◆ WORK TASK
Leave out the pictures and restate the rest of the data exactly.

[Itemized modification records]
--- START ---

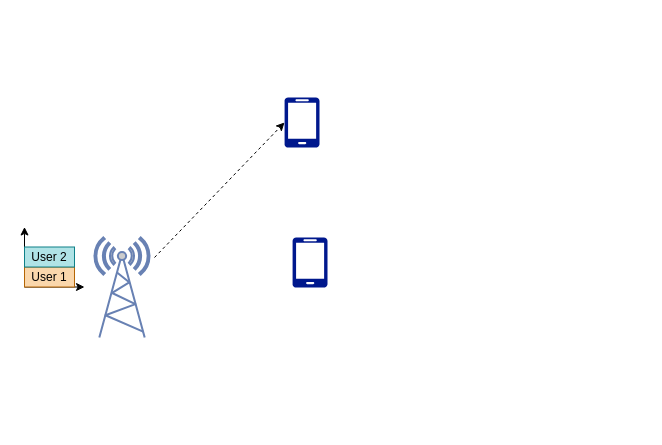
The draw.io diagram NOMA.drawio in satvikjain5/multiple-access-techniques, before the edit. Source tidied: cells renumbered, new cells numbered last; positions are measured from the earlier drawing's top-left corner, leaving out a move shared by most shapes. Both pictures are drawn from the tidied source at 100%, with x=0, y=0 at pixel (24, 97).
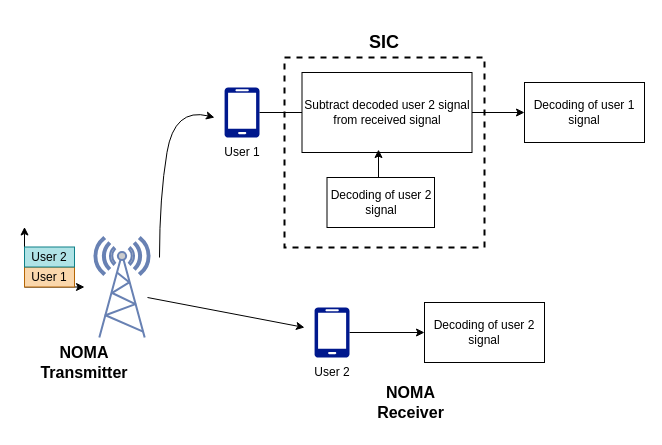
After the change.

What changed in the source:
```diff
@@
     <mxCell id="7" style="sketch=0;shadow=0;dashed=0;html=1;strokeColor=none;labelPosition=center;verticalLabelPosition=bottom;verticalAlign=top;align=center;fillColor=#00188D;shape=mxgraph.azure.mobile;" parent="1" vertex="1">
-      <mxGeometry x="260" width="35" height="50" as="geometry" />
+      <mxGeometry x="200" y="-10" width="35" height="50" as="geometry" />
     </mxCell>
+    <mxCell id="10" style="edgeStyle=orthogonalEdgeStyle;rounded=0;jettySize=auto;html=1;" parent="1" edge="1" source="8" target="20">
+      <mxGeometry relative="1" as="geometry" />
+    </mxCell>
     <mxCell id="8" style="sketch=0;shadow=0;dashed=0;html=1;strokeColor=none;labelPosition=center;verticalLabelPosition=bottom;verticalAlign=top;align=center;fillColor=#00188D;shape=mxgraph.azure.mobile;" parent="1" vertex="1">
-      <mxGeometry x="268" y="140" width="35" height="50" as="geometry" />
+      <mxGeometry x="290" y="210" width="35" height="50" as="geometry" />
     </mxCell>
-    <mxCell id="9" style="endArrow=classic;html=1;rounded=0;entryX=0;entryY=0.5;entryDx=0;entryDy=0;entryPerimeter=0;dashed=1;" parent="1" edge="1" target="7">
-      <mxGeometry relative="1" as="geometry">
-        <mxPoint x="130" y="160" as="sourcePoint" />
-      </mxGeometry>
-    </mxCell>
+    <mxCell id="11" style="endArrow=classic;html=1;rounded=0;" parent="1" edge="1">
+      <mxGeometry relative="1" as="geometry">
+        <mxPoint x="123" y="200" as="sourcePoint" />
+        <mxPoint x="280" y="230" as="targetPoint" />
+      </mxGeometry>
+    </mxCell>
+    <mxCell id="12" value="User 1" style="text;html=1;align=center;verticalAlign=middle;whiteSpace=wrap;rounded=0;" parent="1" vertex="1">
+      <mxGeometry x="187.5" y="40" width="60" height="30" as="geometry" />
+    </mxCell>
+    <mxCell id="13" value="User 2" style="text;html=1;align=center;verticalAlign=middle;whiteSpace=wrap;rounded=0;" parent="1" vertex="1">
+      <mxGeometry x="277.5" y="260" width="60" height="30" as="geometry" />
+    </mxCell>
+    <mxCell id="14" style="edgeStyle=orthogonalEdgeStyle;rounded=0;jettySize=auto;html=1;" parent="1" edge="1" source="15" target="19">
+      <mxGeometry relative="1" as="geometry" />
+    </mxCell>
+    <mxCell id="15" value="Subtract decoded user 2 signal from received signal" style="rounded=0;whiteSpace=wrap;html=1;" parent="1" vertex="1">
+      <mxGeometry x="277.5" y="-25" width="170" height="80" as="geometry" />
+    </mxCell>
+    <mxCell id="16" style="endArrow=none;html=1;rounded=0;entryX=0;entryY=0.5;entryDx=0;entryDy=0;exitX=1;exitY=0.5;exitDx=0;exitDy=0;exitPerimeter=0;" parent="1" edge="1" source="7" target="15">
+      <mxGeometry relative="1" as="geometry" />
+    </mxCell>
+    <mxCell id="17" value="Decoding of user 2 signal" style="rounded=0;whiteSpace=wrap;html=1;" parent="1" vertex="1">
+      <mxGeometry x="302.5" y="80" width="107.5" height="50" as="geometry" />
+    </mxCell>
+    <mxCell id="18" style="edgeStyle=orthogonalEdgeStyle;rounded=0;jettySize=auto;html=1;exitX=0.5;exitY=0;exitDx=0;exitDy=0;entryX=0.45;entryY=0.963;entryDx=0;entryDy=0;entryPerimeter=0;" parent="1" edge="1" source="17" target="15">
+      <mxGeometry relative="1" as="geometry" />
+    </mxCell>
+    <mxCell id="19" value="Decoding of user 1 signal" style="rounded=0;whiteSpace=wrap;html=1;" parent="1" vertex="1">
+      <mxGeometry x="500" y="-15" width="120" height="60" as="geometry" />
+    </mxCell>
+    <mxCell id="20" value="Decoding of user 2 signal" style="rounded=0;whiteSpace=wrap;html=1;" parent="1" vertex="1">
+      <mxGeometry x="400" y="205" width="120" height="60" as="geometry" />
+    </mxCell>
+    <mxCell id="21" style="curved=1;endArrow=classic;html=1;rounded=0;" parent="1" edge="1">
+      <mxGeometry relative="1" as="geometry">
+        <mxPoint x="135" y="160" as="sourcePoint" />
+        <mxPoint x="190" y="20" as="targetPoint" />
+        <Array as="points">
+          <mxPoint x="135" y="99.5" />
+          <mxPoint x="150" y="10" />
+        </Array>
+      </mxGeometry>
+    </mxCell>
+    <mxCell id="22" style="rounded=0;whiteSpace=wrap;html=1;fillColor=none;dashed=1;strokeWidth=2;" parent="1" vertex="1">
+      <mxGeometry x="260" y="-40" width="200" height="190" as="geometry" />
+    </mxCell>
+    <mxCell id="23" value="&lt;h2&gt;&lt;b&gt;SIC&lt;/b&gt;&lt;/h2&gt;" style="text;html=1;align=center;verticalAlign=middle;whiteSpace=wrap;rounded=0;" parent="1" vertex="1">
+      <mxGeometry x="330" y="-70" width="60" height="30" as="geometry" />
+    </mxCell>
+    <mxCell id="24" value="&lt;b&gt;&lt;font style=&quot;font-size: 16px;&quot;&gt;NOMA Transmitter &lt;/font&gt;&lt;/b&gt;" style="text;html=1;align=center;verticalAlign=middle;whiteSpace=wrap;rounded=0;fontFamily=Helvetica;" parent="1" vertex="1">
+      <mxGeometry x="-5" y="240" width="130" height="50" as="geometry" />
+    </mxCell>
+    <mxCell id="25" value="&lt;b&gt;&lt;font style=&quot;font-size: 16px;&quot;&gt;NOMA Receiver &lt;/font&gt;&lt;/b&gt;" style="text;html=1;align=center;verticalAlign=middle;whiteSpace=wrap;rounded=0;fontFamily=Helvetica;" parent="1" vertex="1">
+      <mxGeometry x="330" y="280" width="112.5" height="50" as="geometry" />
+    </mxCell>
```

--- END ---

◆ SOLUTION BELOW
The draw.io diagram NOMA.drawio in satvikjain5/multiple-access-techniques, before the edit. Source tidied: cells renumbered, new cells numbered last; positions are measured from the earlier drawing's top-left corner, leaving out a move shared by most shapes. Both pictures are drawn from the tidied source at 100%, with x=0, y=0 at pixel (24, 97).
After the change.

What changed in the source:
```diff
@@
     <mxCell id="7" style="sketch=0;shadow=0;dashed=0;html=1;strokeColor=none;labelPosition=center;verticalLabelPosition=bottom;verticalAlign=top;align=center;fillColor=#00188D;shape=mxgraph.azure.mobile;" parent="1" vertex="1">
-      <mxGeometry x="260" width="35" height="50" as="geometry" />
+      <mxGeometry x="200" y="-10" width="35" height="50" as="geometry" />
     </mxCell>
+    <mxCell id="10" style="edgeStyle=orthogonalEdgeStyle;rounded=0;jettySize=auto;html=1;" parent="1" edge="1" source="8" target="20">
+      <mxGeometry relative="1" as="geometry" />
+    </mxCell>
     <mxCell id="8" style="sketch=0;shadow=0;dashed=0;html=1;strokeColor=none;labelPosition=center;verticalLabelPosition=bottom;verticalAlign=top;align=center;fillColor=#00188D;shape=mxgraph.azure.mobile;" parent="1" vertex="1">
-      <mxGeometry x="268" y="140" width="35" height="50" as="geometry" />
+      <mxGeometry x="290" y="210" width="35" height="50" as="geometry" />
     </mxCell>
-    <mxCell id="9" style="endArrow=classic;html=1;rounded=0;entryX=0;entryY=0.5;entryDx=0;entryDy=0;entryPerimeter=0;dashed=1;" parent="1" edge="1" target="7">
-      <mxGeometry relative="1" as="geometry">
-        <mxPoint x="130" y="160" as="sourcePoint" />
-      </mxGeometry>
-    </mxCell>
+    <mxCell id="11" style="endArrow=classic;html=1;rounded=0;" parent="1" edge="1">
+      <mxGeometry relative="1" as="geometry">
+        <mxPoint x="123" y="200" as="sourcePoint" />
+        <mxPoint x="280" y="230" as="targetPoint" />
+      </mxGeometry>
+    </mxCell>
+    <mxCell id="12" value="User 1" style="text;html=1;align=center;verticalAlign=middle;whiteSpace=wrap;rounded=0;" parent="1" vertex="1">
+      <mxGeometry x="187.5" y="40" width="60" height="30" as="geometry" />
+    </mxCell>
+    <mxCell id="13" value="User 2" style="text;html=1;align=center;verticalAlign=middle;whiteSpace=wrap;rounded=0;" parent="1" vertex="1">
+      <mxGeometry x="277.5" y="260" width="60" height="30" as="geometry" />
+    </mxCell>
+    <mxCell id="14" style="edgeStyle=orthogonalEdgeStyle;rounded=0;jettySize=auto;html=1;" parent="1" edge="1" source="15" target="19">
+      <mxGeometry relative="1" as="geometry" />
+    </mxCell>
+    <mxCell id="15" value="Subtract decoded user 2 signal from received signal" style="rounded=0;whiteSpace=wrap;html=1;" parent="1" vertex="1">
+      <mxGeometry x="277.5" y="-25" width="170" height="80" as="geometry" />
+    </mxCell>
+    <mxCell id="16" style="endArrow=none;html=1;rounded=0;entryX=0;entryY=0.5;entryDx=0;entryDy=0;exitX=1;exitY=0.5;exitDx=0;exitDy=0;exitPerimeter=0;" parent="1" edge="1" source="7" target="15">
+      <mxGeometry relative="1" as="geometry" />
+    </mxCell>
+    <mxCell id="17" value="Decoding of user 2 signal" style="rounded=0;whiteSpace=wrap;html=1;" parent="1" vertex="1">
+      <mxGeometry x="302.5" y="80" width="107.5" height="50" as="geometry" />
+    </mxCell>
+    <mxCell id="18" style="edgeStyle=orthogonalEdgeStyle;rounded=0;jettySize=auto;html=1;exitX=0.5;exitY=0;exitDx=0;exitDy=0;entryX=0.45;entryY=0.963;entryDx=0;entryDy=0;entryPerimeter=0;" parent="1" edge="1" source="17" target="15">
+      <mxGeometry relative="1" as="geometry" />
+    </mxCell>
+    <mxCell id="19" value="Decoding of user 1 signal" style="rounded=0;whiteSpace=wrap;html=1;" parent="1" vertex="1">
+      <mxGeometry x="500" y="-15" width="120" height="60" as="geometry" />
+    </mxCell>
+    <mxCell id="20" value="Decoding of user 2 signal" style="rounded=0;whiteSpace=wrap;html=1;" parent="1" vertex="1">
+      <mxGeometry x="400" y="205" width="120" height="60" as="geometry" />
+    </mxCell>
+    <mxCell id="21" style="curved=1;endArrow=classic;html=1;rounded=0;" parent="1" edge="1">
+      <mxGeometry relative="1" as="geometry">
+        <mxPoint x="135" y="160" as="sourcePoint" />
+        <mxPoint x="190" y="20" as="targetPoint" />
+        <Array as="points">
+          <mxPoint x="135" y="99.5" />
+          <mxPoint x="150" y="10" />
+        </Array>
+      </mxGeometry>
+    </mxCell>
+    <mxCell id="22" style="rounded=0;whiteSpace=wrap;html=1;fillColor=none;dashed=1;strokeWidth=2;" parent="1" vertex="1">
+      <mxGeometry x="260" y="-40" width="200" height="190" as="geometry" />
+    </mxCell>
+    <mxCell id="23" value="&lt;h2&gt;&lt;b&gt;SIC&lt;/b&gt;&lt;/h2&gt;" style="text;html=1;align=center;verticalAlign=middle;whiteSpace=wrap;rounded=0;" parent="1" vertex="1">
+      <mxGeometry x="330" y="-70" width="60" height="30" as="geometry" />
+    </mxCell>
+    <mxCell id="24" value="&lt;b&gt;&lt;font style=&quot;font-size: 16px;&quot;&gt;NOMA Transmitter &lt;/font&gt;&lt;/b&gt;" style="text;html=1;align=center;verticalAlign=middle;whiteSpace=wrap;rounded=0;fontFamily=Helvetica;" parent="1" vertex="1">
+      <mxGeometry x="-5" y="240" width="130" height="50" as="geometry" />
+    </mxCell>
+    <mxCell id="25" value="&lt;b&gt;&lt;font style=&quot;font-size: 16px;&quot;&gt;NOMA Receiver &lt;/font&gt;&lt;/b&gt;" style="text;html=1;align=center;verticalAlign=middle;whiteSpace=wrap;rounded=0;fontFamily=Helvetica;" parent="1" vertex="1">
+      <mxGeometry x="330" y="280" width="112.5" height="50" as="geometry" />
+    </mxCell>
```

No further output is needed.